San Pancho, Nayarit, Mexico has a rich history that has helped shape the town into the unique community that it is today. In this article, we’ll walk you through the events that have contributed to the present-day community of San Pancho.
Pre-Hispanic Roots in Nayarit and San Pancho
Before the Spanish arrived, San Pancho was home to the native Huichol and Cora tribes. The Huichol are the most well-known tribe here in San Pancho and are known for their colorful art using yarn and beads, which can be seen throughout San Pancho and neighboring towns.
The Cora are known for their agricultural techniques that allowed them to inhabit much of the region. The main crops they harvest are corn, beans, and sugar cane.
These tribes inhabit the Sierra Madre mountain range that stretches from the Gulf of California down through the Western coast of Mexico, including the state of Nayarit and ending at the trans-Mexican volcanic belt.
Spanish Explorers Arrive in San Pancho
The Spanish first arrived in the region in the year 1524 and made contact with the Cora and Huichol tribes. This is also the year that the Spanish military explorer Don Francisco Cortés de Buenaventura arrived at San Pancho. At this time, he named the town San Francisco, in reference to St. Francis of Assisi, the patron saint for animals and nature.
For more than 100 years, Spanish conquistadors would destroy native Cora towns and try to take over the land. In 1722, the tribe leader was captured and the Spanish began establishing missions throughout the Cora territory. The Cora decided to fight and rebel against Spanish control, while the Huichol chose to flee and retreat into the mountains.
Land Reform in Mexico
One important outcome of the many rebellions and uprisings that occurred before and during the Mexican Revolution, was the creation of land reform. In 1914, presidents began focusing on land reform, seizing land from the elite and redistributing it to Mexicans in need. The land that was given back to the communities was referred to as ejidal (community) land. This began the momentum of using land reform as a type of nationalization, where all Mexican citizens have land to work in order to support their families, regardless of economic status. However, over the years, land reform has gone back and forth between giving foreign owners and the wealthy access to more land and protecting the rights of Mexican citizens to own land as a right of citizenship. San Pancho is part of the Sayulita ejido that was formed in 1941. The Sayulita ejido includes Sayulita, San Pancho, Higuera Blanca, and Lo de Marcos.
Luis Echeverría Arrives At San Pancho
The ex-president of Mexico, Luis Echeverría, is considered the founding father of San Pancho because of his dedication to developing the town. San Pancho has always had a certain charm, which is evident by the fact that President Echeverría loved San Pancho so much, that he decided to make it the site of his family’s vacation retreat.
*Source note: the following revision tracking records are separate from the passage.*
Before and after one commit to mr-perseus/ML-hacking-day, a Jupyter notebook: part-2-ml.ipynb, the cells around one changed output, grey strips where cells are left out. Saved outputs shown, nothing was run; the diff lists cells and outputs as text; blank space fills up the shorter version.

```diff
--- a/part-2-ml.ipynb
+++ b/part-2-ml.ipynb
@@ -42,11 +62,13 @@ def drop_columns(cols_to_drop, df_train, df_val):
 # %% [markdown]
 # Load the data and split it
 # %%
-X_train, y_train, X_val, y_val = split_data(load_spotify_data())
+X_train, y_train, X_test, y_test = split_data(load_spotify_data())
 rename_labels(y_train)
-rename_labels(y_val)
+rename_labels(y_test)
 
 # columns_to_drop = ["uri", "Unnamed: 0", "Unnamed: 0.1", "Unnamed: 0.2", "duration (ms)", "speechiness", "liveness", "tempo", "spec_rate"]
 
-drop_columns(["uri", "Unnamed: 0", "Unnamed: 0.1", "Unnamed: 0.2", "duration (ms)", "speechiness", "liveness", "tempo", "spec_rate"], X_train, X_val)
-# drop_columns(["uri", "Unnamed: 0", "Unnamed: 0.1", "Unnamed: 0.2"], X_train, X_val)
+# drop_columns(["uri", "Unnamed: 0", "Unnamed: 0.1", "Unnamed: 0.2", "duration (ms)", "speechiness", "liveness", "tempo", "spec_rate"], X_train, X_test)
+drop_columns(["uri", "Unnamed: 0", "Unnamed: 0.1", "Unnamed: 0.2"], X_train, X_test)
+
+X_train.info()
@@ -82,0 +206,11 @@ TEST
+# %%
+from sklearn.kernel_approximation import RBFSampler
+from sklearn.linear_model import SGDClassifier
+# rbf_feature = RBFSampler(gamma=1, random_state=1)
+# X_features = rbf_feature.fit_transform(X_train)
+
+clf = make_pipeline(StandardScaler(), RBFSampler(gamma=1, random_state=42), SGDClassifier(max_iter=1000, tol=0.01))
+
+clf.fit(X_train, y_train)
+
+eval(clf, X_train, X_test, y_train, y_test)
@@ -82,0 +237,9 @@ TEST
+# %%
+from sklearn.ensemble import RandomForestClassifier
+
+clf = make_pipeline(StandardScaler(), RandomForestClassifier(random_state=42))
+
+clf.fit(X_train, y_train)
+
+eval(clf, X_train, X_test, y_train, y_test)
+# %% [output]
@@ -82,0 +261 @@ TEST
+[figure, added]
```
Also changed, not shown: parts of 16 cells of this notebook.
While most towns along the coast of the Banderas Bay and the Riviera Nayarit are known as fishing villages, San Pancho has its roots in both ranching and fishing.
While president, Luis Echeverría dedicated his time to developing San Pancho into a model, self-sufficient village that other third-world countries could look to as an example. In fact, his inspiration can still be seen throughout the town. The name of San Pancho’s main street is called Tercer Mundo (Third World) and the names of all other streets are third-world countries and continents.
He funded numerous projects, including:
• Housing for the villagers
• A state-of-the-art teaching hospital
• An agriculture university
• A fruit processing factory for local, tropical fruits
• A fish processing center
However, after President Echeverría’s term was completed, he left the country and therefore San Pancho and his estate were abandoned. There was no more funding or support to continue the development of San Pancho: The factory ceased to operate, the University closed, and the town’s inhabitants were forced to leave their jobs at the factories and return to fishing and raising livestock.
Current Growth and Interest in San Pancho and the Banderas Bay Region
In recent years, as popularity in Puerto Vallarta has grown exponentially, more people have grown interested in exploring more quiet, untouched towns to the North.
Fortunately for San Pancho, growth has not matched that of its surrounding neighbors and allows the town to retain its unique qualities as a community. Currently, San Pancho continues to be an example in the region with projects like a non-profit community center, called EntreAmigos, and is also referred to as the Cultural Capital of the Riviera Nayarit.